__Your assignment__: Scan the data below and copy each line where "players" occurs.

__Given information__:
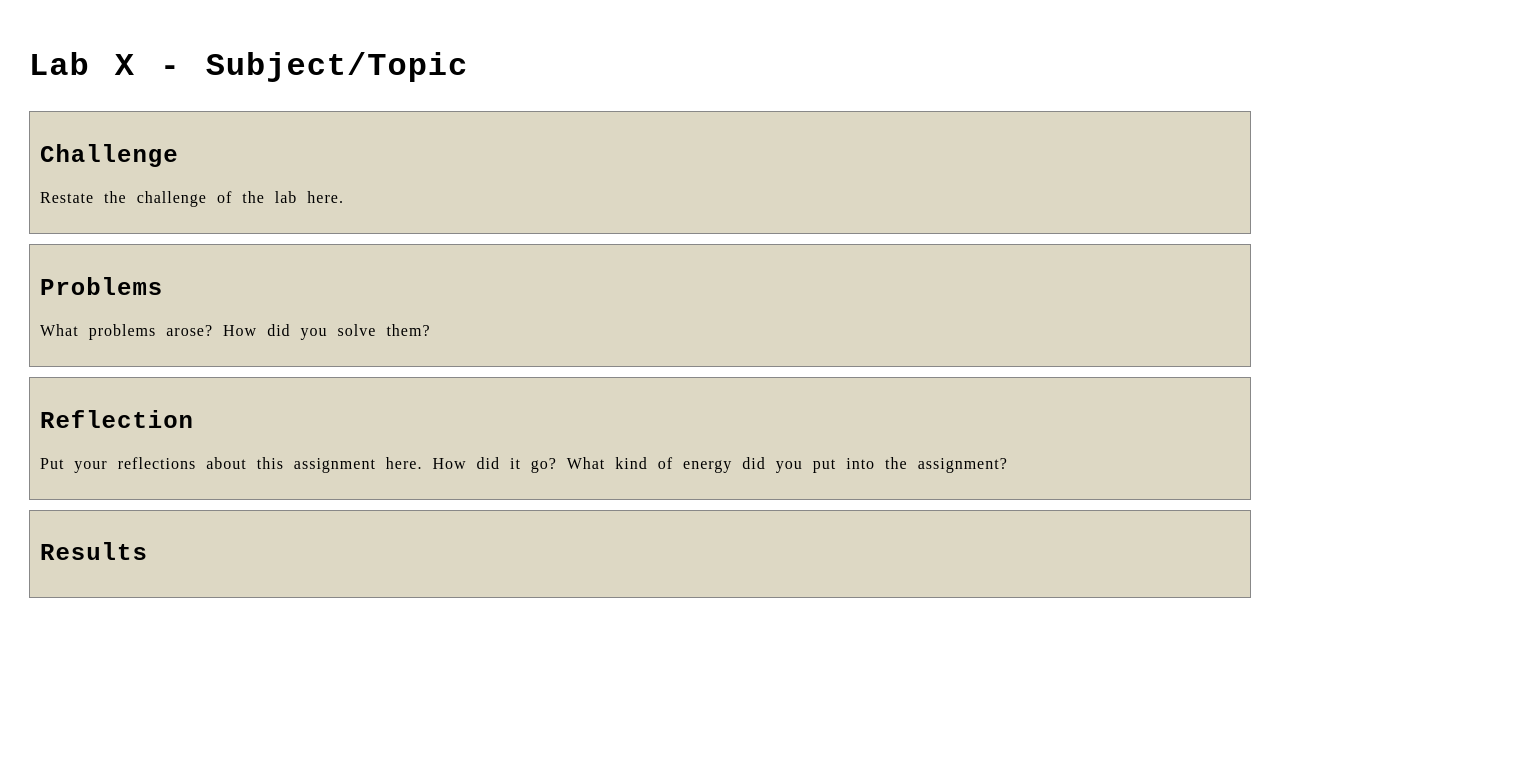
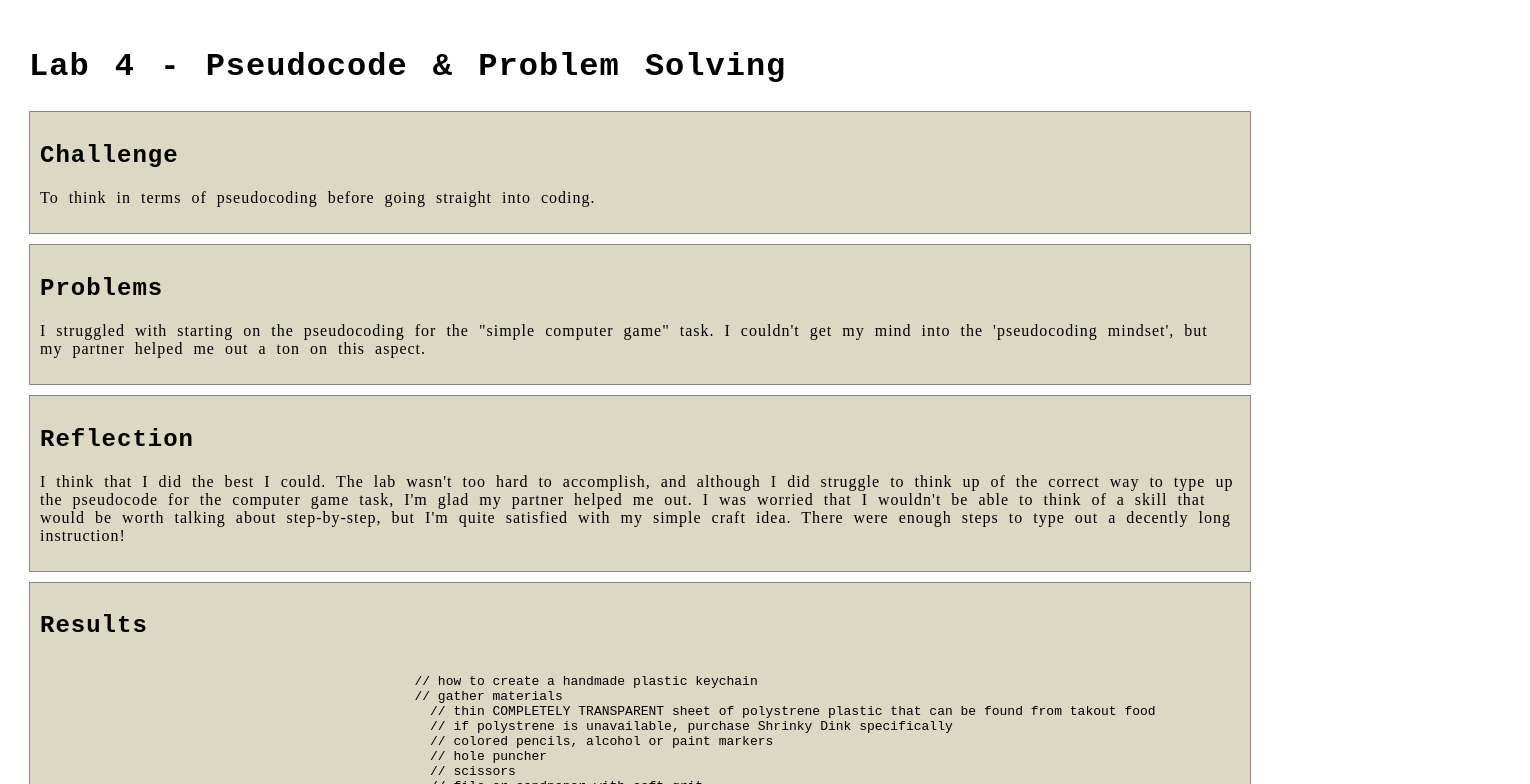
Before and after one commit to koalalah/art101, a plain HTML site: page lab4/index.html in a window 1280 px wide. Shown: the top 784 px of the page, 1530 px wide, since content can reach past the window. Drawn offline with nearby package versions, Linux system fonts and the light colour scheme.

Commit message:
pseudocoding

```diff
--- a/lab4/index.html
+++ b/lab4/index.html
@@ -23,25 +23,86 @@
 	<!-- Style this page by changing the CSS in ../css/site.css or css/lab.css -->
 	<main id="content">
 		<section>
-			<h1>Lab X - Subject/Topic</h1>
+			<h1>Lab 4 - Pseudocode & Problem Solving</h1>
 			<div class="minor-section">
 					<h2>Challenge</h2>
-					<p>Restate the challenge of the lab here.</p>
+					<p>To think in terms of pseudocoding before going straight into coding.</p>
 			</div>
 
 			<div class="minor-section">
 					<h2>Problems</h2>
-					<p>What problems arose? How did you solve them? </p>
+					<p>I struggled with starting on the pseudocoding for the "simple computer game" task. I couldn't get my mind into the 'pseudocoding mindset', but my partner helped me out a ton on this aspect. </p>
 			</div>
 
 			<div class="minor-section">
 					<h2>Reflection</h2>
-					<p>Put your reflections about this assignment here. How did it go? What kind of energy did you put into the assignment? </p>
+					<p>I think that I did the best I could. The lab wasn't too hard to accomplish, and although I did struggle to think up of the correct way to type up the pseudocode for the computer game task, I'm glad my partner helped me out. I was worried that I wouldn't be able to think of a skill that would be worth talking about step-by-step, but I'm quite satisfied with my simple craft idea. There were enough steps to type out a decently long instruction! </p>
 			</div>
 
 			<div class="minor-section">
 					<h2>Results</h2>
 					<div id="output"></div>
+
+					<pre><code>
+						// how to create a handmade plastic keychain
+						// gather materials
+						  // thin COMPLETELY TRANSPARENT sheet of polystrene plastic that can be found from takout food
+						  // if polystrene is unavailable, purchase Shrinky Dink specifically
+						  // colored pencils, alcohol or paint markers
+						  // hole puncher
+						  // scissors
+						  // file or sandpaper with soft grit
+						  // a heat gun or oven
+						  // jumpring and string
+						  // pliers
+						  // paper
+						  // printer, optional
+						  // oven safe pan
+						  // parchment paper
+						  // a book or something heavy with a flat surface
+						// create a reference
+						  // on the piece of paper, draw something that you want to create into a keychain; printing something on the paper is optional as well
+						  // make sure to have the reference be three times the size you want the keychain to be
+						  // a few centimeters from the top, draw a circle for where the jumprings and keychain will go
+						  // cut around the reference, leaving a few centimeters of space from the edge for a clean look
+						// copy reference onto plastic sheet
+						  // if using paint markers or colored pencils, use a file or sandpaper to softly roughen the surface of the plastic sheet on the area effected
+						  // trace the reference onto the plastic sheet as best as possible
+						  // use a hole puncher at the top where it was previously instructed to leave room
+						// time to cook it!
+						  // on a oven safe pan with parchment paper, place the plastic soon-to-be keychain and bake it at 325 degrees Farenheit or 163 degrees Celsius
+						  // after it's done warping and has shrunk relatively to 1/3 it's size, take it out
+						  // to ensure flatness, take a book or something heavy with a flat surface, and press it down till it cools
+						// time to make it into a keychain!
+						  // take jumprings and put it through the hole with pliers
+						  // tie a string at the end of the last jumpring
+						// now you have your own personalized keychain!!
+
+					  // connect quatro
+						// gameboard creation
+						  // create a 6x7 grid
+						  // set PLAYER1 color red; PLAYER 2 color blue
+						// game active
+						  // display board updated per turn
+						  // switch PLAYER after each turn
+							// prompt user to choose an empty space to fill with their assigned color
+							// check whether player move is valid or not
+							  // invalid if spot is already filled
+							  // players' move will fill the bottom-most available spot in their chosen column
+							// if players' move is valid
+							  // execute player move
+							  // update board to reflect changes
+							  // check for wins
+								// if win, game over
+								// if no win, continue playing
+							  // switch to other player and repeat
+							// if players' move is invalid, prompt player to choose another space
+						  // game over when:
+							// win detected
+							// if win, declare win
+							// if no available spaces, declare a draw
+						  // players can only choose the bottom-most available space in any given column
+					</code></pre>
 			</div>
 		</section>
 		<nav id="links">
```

---

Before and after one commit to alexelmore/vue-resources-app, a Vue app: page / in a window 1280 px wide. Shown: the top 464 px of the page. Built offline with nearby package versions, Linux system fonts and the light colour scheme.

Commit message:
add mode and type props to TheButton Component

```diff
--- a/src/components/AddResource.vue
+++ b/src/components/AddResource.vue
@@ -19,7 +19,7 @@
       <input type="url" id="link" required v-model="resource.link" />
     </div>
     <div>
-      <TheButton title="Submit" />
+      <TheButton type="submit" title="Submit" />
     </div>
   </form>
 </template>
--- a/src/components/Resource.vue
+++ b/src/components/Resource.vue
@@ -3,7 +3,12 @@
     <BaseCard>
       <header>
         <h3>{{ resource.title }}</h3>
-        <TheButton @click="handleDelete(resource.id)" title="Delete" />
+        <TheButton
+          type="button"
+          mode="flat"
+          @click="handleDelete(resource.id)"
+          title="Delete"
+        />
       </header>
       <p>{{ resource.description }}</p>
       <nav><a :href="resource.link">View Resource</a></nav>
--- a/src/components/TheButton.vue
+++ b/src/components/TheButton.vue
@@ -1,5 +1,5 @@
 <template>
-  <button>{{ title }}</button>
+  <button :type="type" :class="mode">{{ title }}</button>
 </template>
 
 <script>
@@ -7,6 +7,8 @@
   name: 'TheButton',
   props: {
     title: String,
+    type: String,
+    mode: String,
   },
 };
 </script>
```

__Solution to this problem__:
+							  // players' move will fill the bottom-most available spot in their chosen column
+							// if players' move is valid
+							// if players' move is invalid, prompt player to choose another space
+						  // players can only choose the bottom-most available space in any given column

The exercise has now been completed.